Women’s Web is not only for professional writers and we’ve always been clear about that – the idea is to have some basic capacity to write so that readers can understand. We would like to be open and have non-writers with valuable stories to tell to get on board while balancing the needs of our readers as well. A lot of women have common challenges – be it sexual harassment at work or domestic violence – but if they are so common, why do women feel so isolated? The reason of course is the imposed culture of silence.

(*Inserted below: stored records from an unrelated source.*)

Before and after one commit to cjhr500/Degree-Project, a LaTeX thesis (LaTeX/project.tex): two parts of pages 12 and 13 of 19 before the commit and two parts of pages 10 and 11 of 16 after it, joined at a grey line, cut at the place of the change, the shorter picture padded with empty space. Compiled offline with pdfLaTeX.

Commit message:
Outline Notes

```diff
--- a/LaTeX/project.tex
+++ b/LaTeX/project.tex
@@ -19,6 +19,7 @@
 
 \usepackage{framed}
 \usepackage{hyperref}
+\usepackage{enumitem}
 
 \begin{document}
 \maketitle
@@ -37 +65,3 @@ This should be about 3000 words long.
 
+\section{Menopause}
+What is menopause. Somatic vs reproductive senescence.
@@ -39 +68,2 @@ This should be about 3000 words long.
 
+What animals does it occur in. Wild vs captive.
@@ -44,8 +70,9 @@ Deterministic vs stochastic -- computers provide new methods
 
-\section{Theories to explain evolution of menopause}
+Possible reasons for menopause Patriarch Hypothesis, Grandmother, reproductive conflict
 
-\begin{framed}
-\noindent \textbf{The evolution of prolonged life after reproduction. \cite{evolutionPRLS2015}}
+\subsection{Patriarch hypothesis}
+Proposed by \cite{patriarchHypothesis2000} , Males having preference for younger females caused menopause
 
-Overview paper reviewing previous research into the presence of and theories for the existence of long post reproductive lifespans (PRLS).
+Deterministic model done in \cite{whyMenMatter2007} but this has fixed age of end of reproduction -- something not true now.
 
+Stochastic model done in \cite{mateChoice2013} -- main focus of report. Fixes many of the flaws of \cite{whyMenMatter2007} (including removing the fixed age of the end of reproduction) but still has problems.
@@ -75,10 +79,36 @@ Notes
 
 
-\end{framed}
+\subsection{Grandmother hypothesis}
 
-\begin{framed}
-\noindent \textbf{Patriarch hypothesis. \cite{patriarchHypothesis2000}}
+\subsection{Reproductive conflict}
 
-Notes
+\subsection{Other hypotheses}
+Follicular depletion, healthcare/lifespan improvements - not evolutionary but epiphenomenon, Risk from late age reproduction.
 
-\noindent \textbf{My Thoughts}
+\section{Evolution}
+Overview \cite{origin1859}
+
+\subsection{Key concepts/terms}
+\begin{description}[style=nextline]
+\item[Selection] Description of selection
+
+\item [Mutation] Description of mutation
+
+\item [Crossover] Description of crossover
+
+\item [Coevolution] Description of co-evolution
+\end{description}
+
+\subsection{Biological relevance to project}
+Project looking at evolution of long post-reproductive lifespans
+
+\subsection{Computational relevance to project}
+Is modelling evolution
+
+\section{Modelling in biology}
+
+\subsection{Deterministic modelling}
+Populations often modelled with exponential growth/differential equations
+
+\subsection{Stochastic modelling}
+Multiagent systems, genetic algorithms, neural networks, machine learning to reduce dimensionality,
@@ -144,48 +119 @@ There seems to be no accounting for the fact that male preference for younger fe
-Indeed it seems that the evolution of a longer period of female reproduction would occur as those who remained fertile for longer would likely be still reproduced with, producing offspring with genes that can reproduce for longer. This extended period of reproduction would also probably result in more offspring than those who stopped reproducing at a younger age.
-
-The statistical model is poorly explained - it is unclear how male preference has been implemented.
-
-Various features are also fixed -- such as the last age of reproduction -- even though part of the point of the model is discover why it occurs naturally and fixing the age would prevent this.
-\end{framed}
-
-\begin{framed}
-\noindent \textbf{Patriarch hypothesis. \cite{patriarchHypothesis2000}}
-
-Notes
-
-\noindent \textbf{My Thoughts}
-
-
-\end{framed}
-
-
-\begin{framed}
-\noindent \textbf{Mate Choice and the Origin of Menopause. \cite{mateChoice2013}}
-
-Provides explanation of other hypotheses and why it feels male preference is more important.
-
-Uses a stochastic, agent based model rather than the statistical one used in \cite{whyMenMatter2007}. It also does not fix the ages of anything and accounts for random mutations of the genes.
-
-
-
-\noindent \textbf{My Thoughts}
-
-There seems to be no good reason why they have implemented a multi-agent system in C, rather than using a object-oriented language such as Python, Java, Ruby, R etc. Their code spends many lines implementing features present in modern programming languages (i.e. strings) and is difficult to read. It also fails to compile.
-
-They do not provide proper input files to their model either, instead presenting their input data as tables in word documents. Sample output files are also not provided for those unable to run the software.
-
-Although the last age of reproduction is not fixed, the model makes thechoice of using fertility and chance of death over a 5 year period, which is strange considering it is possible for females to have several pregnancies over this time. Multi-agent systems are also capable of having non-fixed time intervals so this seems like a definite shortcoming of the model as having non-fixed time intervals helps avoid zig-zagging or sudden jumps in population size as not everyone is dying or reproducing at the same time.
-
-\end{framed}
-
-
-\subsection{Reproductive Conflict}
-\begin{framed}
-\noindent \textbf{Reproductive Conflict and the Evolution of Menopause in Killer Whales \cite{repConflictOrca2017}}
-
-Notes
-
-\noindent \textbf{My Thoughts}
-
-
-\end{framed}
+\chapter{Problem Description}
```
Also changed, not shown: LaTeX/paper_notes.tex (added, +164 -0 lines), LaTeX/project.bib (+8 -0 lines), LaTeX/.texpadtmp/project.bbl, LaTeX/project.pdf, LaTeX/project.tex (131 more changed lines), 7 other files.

We want to break that and tell more stories, and make it easier for more people to contribute.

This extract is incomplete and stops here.